"We definitely need to improve our procedures," says Hawaii Gov. David Ige, telling reporters that false ballistic missile alert was caused by someone pushing "the wrong button" https://t.co/NCVtyRxlOa https://t.co/7PrEk68pXD— CNN Newsroom (@CNNnewsroom) January 13, 2018
A false warning of a missile attack was accidently triggered at 8:07 am on Jan. 13, in Hawaii, after an employee mistakenly pushed a wrong button and sent mobile notifications to all in the vicinity.
During a press conference, Gov. Ige said he knew the missile notification was a false alarm but did not notify the public until half an hour later because he couldn't remember his Twitter password.
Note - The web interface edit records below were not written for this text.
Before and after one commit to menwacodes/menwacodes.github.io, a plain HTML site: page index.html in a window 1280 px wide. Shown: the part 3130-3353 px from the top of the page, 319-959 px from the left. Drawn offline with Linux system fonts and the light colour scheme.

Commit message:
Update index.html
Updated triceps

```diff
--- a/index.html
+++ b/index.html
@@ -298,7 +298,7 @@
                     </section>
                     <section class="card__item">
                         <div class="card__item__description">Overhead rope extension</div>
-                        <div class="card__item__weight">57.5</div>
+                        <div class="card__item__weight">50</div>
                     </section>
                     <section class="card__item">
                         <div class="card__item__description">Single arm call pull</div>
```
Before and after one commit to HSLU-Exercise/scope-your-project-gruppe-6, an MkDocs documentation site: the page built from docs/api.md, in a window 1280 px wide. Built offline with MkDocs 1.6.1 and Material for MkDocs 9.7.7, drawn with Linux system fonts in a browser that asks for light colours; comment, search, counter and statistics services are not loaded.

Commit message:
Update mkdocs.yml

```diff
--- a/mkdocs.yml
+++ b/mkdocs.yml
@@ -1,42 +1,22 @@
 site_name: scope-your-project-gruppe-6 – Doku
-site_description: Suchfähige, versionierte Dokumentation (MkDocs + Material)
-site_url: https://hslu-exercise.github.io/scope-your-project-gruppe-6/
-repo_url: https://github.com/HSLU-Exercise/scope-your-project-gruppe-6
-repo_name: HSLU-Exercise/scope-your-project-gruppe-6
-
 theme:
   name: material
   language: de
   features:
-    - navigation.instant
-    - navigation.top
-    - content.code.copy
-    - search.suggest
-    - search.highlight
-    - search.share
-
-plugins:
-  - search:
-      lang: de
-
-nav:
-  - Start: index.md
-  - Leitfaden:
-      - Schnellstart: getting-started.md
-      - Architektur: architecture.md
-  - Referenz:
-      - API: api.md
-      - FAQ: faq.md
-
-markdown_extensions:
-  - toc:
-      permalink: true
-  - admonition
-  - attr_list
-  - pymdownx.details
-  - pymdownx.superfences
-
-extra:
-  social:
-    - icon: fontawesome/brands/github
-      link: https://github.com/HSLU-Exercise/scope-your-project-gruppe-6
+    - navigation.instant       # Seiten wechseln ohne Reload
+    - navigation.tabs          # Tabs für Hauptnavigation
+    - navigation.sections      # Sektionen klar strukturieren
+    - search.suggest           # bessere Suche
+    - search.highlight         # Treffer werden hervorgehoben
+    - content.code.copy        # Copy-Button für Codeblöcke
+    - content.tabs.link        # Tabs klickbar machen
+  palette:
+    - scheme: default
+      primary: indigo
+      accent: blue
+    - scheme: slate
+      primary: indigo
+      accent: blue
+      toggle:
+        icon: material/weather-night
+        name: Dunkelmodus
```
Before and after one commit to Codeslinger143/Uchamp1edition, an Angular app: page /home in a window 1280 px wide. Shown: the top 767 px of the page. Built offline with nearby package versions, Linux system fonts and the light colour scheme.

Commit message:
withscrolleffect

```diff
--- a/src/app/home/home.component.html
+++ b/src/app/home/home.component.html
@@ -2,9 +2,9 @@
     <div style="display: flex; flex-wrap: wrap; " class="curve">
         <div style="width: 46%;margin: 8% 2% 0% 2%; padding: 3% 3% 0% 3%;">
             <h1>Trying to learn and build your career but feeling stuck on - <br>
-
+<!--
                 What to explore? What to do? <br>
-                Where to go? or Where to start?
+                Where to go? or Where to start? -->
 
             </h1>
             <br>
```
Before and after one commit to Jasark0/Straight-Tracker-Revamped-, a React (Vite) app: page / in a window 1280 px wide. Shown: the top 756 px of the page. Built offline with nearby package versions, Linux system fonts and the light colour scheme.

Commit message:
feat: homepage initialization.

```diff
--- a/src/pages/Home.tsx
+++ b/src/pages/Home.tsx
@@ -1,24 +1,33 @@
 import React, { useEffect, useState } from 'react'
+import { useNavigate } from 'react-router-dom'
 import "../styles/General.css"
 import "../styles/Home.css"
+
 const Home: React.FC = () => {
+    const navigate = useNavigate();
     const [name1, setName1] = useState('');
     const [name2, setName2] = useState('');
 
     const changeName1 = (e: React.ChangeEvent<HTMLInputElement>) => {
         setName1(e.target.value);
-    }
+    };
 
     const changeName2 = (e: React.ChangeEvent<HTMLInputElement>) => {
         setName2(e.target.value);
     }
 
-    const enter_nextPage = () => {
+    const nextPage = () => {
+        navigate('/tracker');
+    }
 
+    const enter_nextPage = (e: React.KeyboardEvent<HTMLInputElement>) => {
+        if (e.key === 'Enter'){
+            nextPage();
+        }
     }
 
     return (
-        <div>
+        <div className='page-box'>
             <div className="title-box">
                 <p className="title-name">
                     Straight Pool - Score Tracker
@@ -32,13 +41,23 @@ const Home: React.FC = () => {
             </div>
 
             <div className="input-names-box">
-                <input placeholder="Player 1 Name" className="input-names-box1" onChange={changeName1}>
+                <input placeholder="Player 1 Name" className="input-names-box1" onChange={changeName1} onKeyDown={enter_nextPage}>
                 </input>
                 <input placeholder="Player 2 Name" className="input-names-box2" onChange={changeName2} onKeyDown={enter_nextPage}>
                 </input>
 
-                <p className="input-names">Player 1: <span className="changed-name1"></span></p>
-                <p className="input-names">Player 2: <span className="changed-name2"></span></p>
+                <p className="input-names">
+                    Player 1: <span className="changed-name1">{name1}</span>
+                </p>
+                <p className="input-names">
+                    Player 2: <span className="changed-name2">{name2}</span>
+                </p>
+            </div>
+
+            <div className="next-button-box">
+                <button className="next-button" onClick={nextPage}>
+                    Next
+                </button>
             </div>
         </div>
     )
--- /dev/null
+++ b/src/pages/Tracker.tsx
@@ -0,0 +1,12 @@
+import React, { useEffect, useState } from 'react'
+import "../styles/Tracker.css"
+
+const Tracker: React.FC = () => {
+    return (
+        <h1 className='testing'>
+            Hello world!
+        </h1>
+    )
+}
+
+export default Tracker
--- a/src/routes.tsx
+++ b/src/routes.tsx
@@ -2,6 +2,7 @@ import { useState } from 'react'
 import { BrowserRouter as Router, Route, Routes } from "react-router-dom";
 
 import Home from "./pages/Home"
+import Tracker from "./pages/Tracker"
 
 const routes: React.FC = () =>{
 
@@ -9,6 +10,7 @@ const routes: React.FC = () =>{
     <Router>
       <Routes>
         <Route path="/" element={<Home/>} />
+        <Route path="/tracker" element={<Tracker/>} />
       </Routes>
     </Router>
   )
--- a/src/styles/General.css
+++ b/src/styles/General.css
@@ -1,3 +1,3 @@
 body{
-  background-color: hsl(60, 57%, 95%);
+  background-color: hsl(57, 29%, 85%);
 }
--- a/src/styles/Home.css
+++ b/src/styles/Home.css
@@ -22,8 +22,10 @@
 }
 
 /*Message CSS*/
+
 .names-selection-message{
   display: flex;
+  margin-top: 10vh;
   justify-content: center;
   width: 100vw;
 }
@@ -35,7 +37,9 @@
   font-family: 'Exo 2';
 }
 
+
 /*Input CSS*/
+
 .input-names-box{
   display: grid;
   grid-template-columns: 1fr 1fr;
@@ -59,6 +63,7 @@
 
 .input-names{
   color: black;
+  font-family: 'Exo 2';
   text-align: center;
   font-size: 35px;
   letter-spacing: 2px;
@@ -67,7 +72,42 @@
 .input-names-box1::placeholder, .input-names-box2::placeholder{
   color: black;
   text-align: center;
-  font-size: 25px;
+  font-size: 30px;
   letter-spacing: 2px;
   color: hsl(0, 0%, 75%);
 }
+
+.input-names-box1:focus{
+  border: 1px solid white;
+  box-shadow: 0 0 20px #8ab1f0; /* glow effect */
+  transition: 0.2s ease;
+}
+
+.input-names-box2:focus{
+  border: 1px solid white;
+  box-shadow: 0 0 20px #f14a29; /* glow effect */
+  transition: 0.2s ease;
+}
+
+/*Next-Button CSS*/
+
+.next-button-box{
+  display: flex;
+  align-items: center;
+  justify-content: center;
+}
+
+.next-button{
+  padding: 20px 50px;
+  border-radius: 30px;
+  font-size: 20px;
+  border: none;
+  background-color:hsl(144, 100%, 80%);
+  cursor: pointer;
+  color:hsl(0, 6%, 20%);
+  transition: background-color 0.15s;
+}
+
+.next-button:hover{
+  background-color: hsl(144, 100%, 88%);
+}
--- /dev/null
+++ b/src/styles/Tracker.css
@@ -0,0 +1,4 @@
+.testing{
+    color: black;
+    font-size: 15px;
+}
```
Gov. David Ige explains that part of the delay in notifying the public that the Jan. 13 missile alert was a false alarm was because he did not know his Twitter password. pic.twitter.com/S3tmoswOpZ— SA Politics (@starpolitics) January 22, 2018
The wrong call also made headlines across the state which caused a mass panic throughout Hawaii as the terrified public started to prepare to flee from the impact.
People cried.— ?? Dammit Karen (@NoBadHairDays2) January 13, 2018
People said their goodbyes.
People ran for cover.
People held their babies in their arms.
People prayed to their Gods for mercy.
He golfed. @hawaii #Hawaii @realDonaldTrump #Missile #Falsealarm #Resist #Resistance #25thamendmentNOW #Resign
Maj. Gen Logan – the director of the Hawaii Emergency Management Agency, former State Civil Defense and the Homeland Security advisor – said he had personally called Ige at 8:09 am to tell him that Hawaii is not facing a missile threat.
The second alert – which came in 38 minutes after the first alarm – clarified that there was no missile attack threat and confirmed the initial notice was a mistake.
"NO missile threat to Hawaii,” the Hawaii Emergency Management Agency tried to compensate for their mistake.
NO missile threat to Hawaii.— Hawaii EMA (@Hawaii_EMA) January 13, 2018
Ige’s Facebook page showed a note about the false notification six minutes after the tweet.
“I don’t know what the governor was doing. I wasn’t with him at the time,” Logan said. “I know he was preparing to go to an event and this circumvented all of that.”
The governor confessed the triggering of the alert system was a mistake and "steps have been taken" by the Hawaii Emergency Management Agency to prevent a similar false alert "ever happening again."
According to a CNN report, Hawaii had begun testing its nuclear warning system last December amid North Korea’s increased missile testing and threats.
From a friend whose Dad works on ballistic missiles:— Kaz Weida (@kazweida) January 14, 2018
“One doesn't get mistakes like this unless one is testing systems.
One doesn't test systems unless there is likely to be need.
We should be very concerned that we are playing nuclear anhiliation chicken.”#Hawaii #FalseAlarm
Thumbnail / Banner : Reuters/ Hugh Gentry